Kenneth S. Siegel, Assistant Counsel, with him George M. Kashi, Assistant Counsel, and Barnett Satinsky, Acting Counsel, for plaintiff.
Robert D. Hain, Assistant City Solicitor, for defendant.
Judges Wilkinson, Jr., Rogers and DiSalle, sitting as a panel of three. Opinion by Judge Wilkinson, Jr.
[ 33 Pa. Commw. Page 207]
This matter is before us on motion of the Pennsylvania Public Utility Commission (Commission) for judgment on the pleadings on its complaint in mandamus to enforce an order requiring defendants to sell water to a water company which serves customers in a township contiguous to, but beyond the corporate limits of, defendant City of Erie (City). We grant the Commission's motion.
The City began selling water to the company for resale in August 1973. After a dispute arose, the Commission conducted hearings and, by order adopted March 11, 1975, the City was required to "maintain continuous and adequate" water service to the company either at the company's connection point then in use or at new facilities which the company, by the same order, was required to complete within 180 days. No limitation on the quantity of water or duration or
[ 33 Pa. Commw. Page 208]
area of service was specified, but the City was allowed to seek relief from the Commission if, in the future, either its own or the company's demands made it "difficult or impossible for City to meet its other commitments for service." An appeal was filed by the City to this Court but was subsequently withdrawn.
Although the company completed construction of its new facility and was ready to receive water purchased from the City there, the City failed to perform the mechanical functions necessary to provide service. On or about September 13, 1976, the company informed the Commission that its existing water sources in the area of the new facility were dropping to a dangerous level. A Commission engineer determined that service to the company's customers would be interrupted by September 19, 1976, and the Commission sent a telegram to each of the defendants ordering immediate commencement of service pursuant to its order of March 11, 1975. The Commission then filed its complaint in mandamus and motion for peremptory judgment in this Court of September 16, 1976. Because of the exigency of the situation, President Judge Bowman conducted an ex parte proceeding and ordered immediate compliance with the Commission's order. Defendants obeyed. Their Answer and New Matter to the complaint in mandamus and the Commission's motion for judgment on the pleadings followed.
Defendants admit that the Commission has ordered the City to provide "continuous and adequate" water service to the company. They claim, however, that following the adoption of the Commission's order, the City and company entered into an agreement under which the City's withdrawal of its appeal of the Commission order was exchanged for the company's agreement on limitations as to the area to be serviced and the amount of water to be supplied. Defendants further allege that the City has at all times offered service subject to that agreement but that the company
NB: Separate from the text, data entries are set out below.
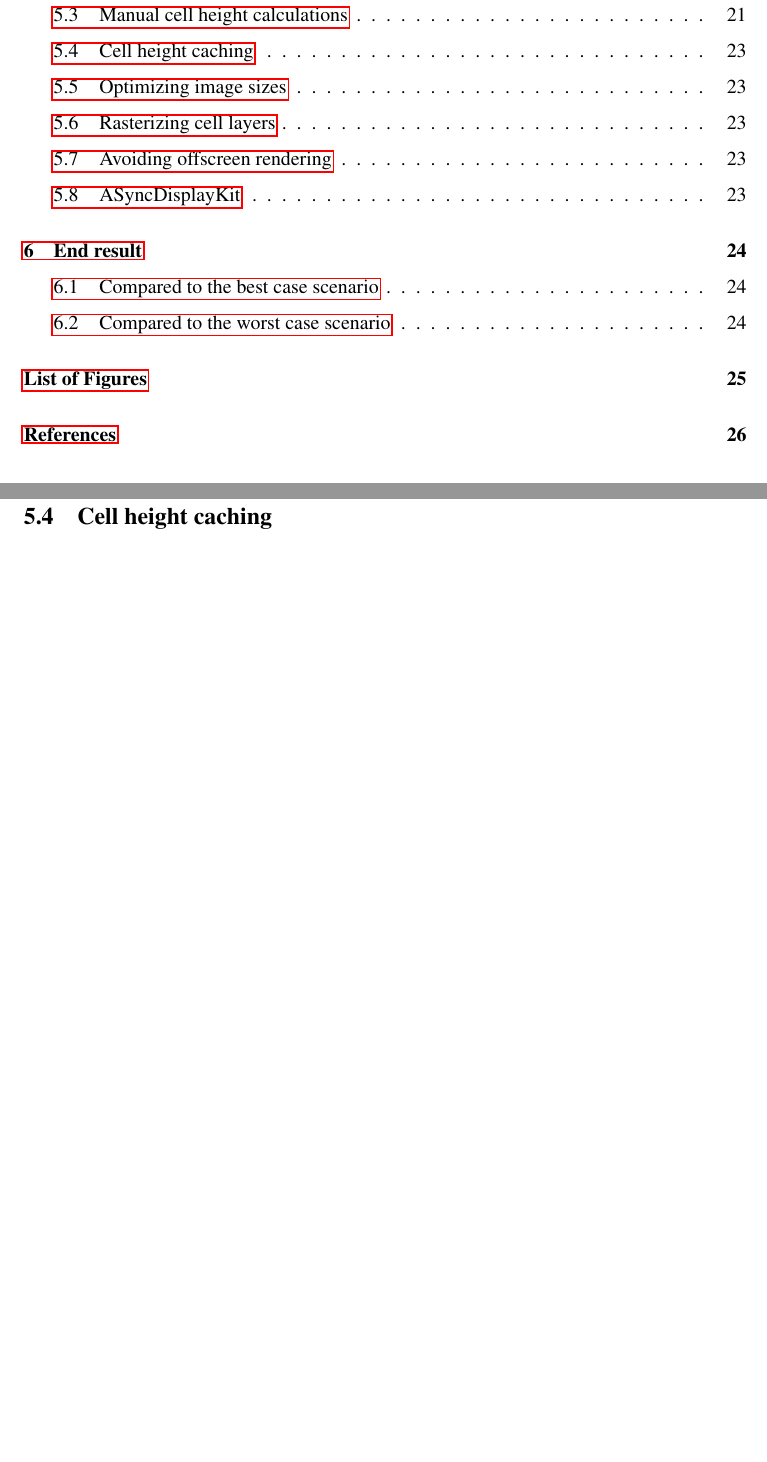
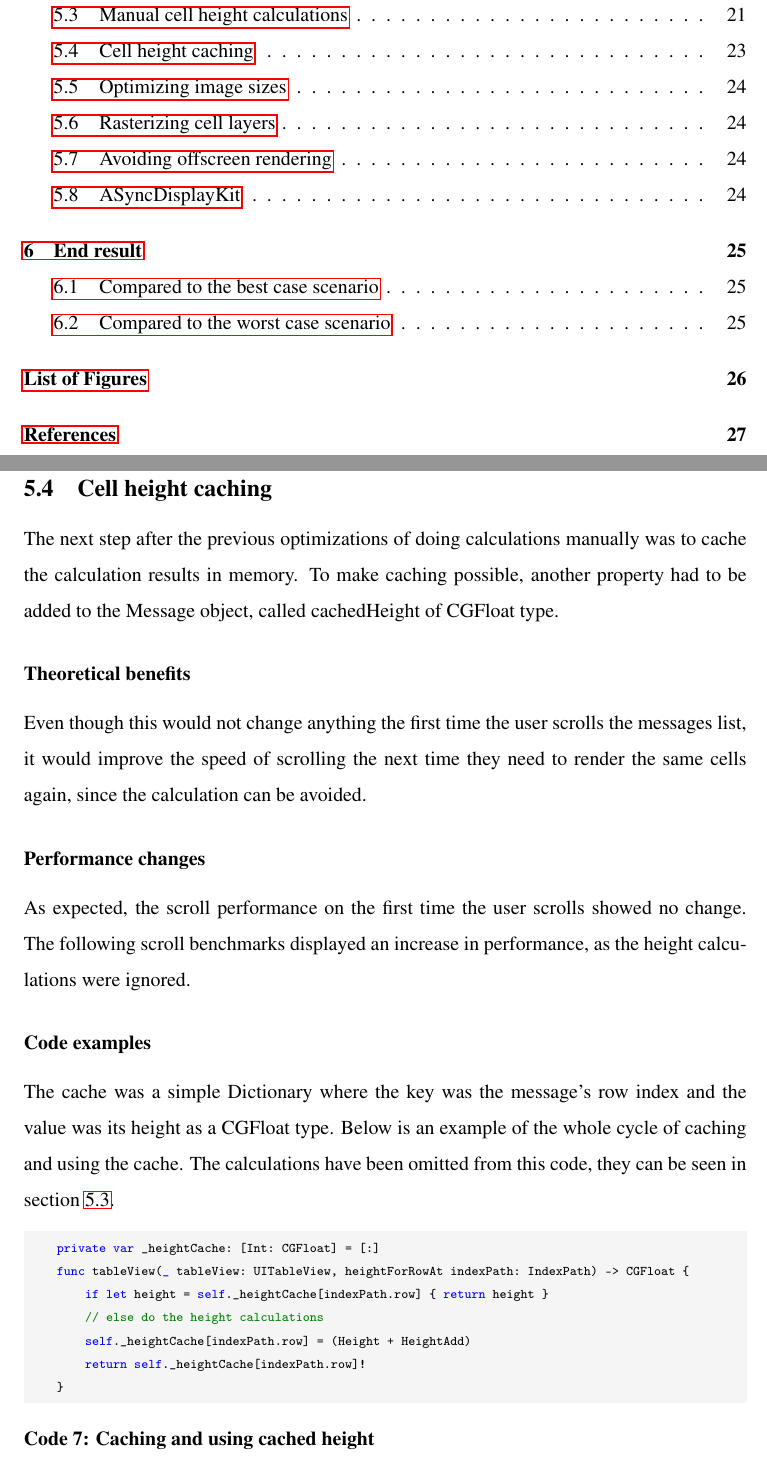
Before and after one commit to Tarpsvo/iOS-Scroll-Performance-Thesis, a LaTeX thesis (Paper/thesis.tex): two parts of pages 4 and 23 of 27 before the commit and two parts of pages 4 and 23 of 28 after it, joined at a grey line, cut so that both start at the same text, the shorter picture padded with empty space. Compiled offline with pdfLaTeX.

Commit message:
Add texts for cell height caching

```diff
--- a/Paper/thesis.tex
+++ b/Paper/thesis.tex
@@ -413,6 +413,29 @@ Calculating the height for text cells was more difficult as the text height coul
 % Cell height caching % % REVIEWED | T:   | G:   %
 %%%%%%%%%%%%%%%%%%%%%%% %%%%%%%%%%%%%%%%%%%%%%%%%%
 \subsection{Cell height caching}
+The next step after the previous optimizations of doing calculations manually was to cache the calculation results in memory. To make caching possible, another property had to be added to the Message object, called cachedHeight of CGFloat type.
+
+\subsubsection*{Theoretical benefits}
+Even though this would not change anything the first time the user scrolls the messages list, it would improve the speed of scrolling the next time they need to render the same cells again, since the calculation can be avoided.
+
+\subsubsection*{Performance changes}
+As expected, the scroll performance on the first time the user scrolls showed no change. The following scroll benchmarks displayed an increase in performance, as the height calculations were ignored.
+
+\subsubsection*{Code examples}
+The cache was a simple Dictionary where the key was the message's row index and the value was its height as a CGFloat type. Below is an example of the whole cycle of caching and using the cache. The calculations have been omitted from this code, they can be seen in section \ref{subsection:ManualCellHeightCalculations}.
+\begin{listing}[H]
+  \caption{Caching and using cached height}
+  \begin{minted}{swift}
+    private var _heightCache: [Int: CGFloat] = [:]
+    func tableView(_ tableView: UITableView, heightForRowAt indexPath: IndexPath) -> CGFloat {
+        if let height = self._heightCache[indexPath.row] { return height }
+        // else do the height calculations
+        self._heightCache[indexPath.row] = (Height + HeightAdd)
+        return self._heightCache[indexPath.row]!
+    }
+  \end{minted}
+\end{listing}
+
 
 %%%%%%%%%%%%%%%%%%%%%%%%%% %%%%%%%%%%%%%%%%%%%%%%%%%%
 % Optimizing image sizes % % REVIEWED | T:   | G:   %
```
[ 33 Pa. Commw. Page 209]
has failed to comply. Whatever the existence or validity of that agreement, it is entirely collateral to the statutory duty of defendants to obey the order of the Commission and cannot be averred to justify their noncompliance thereof. Commonwealth ex rel. v. Hamilton, 80 Pa. Superior Ct. 240 (1922). Therefore, we must grant the Commission's motion. Defendants can institute such proceedings as they deem appropriate to ...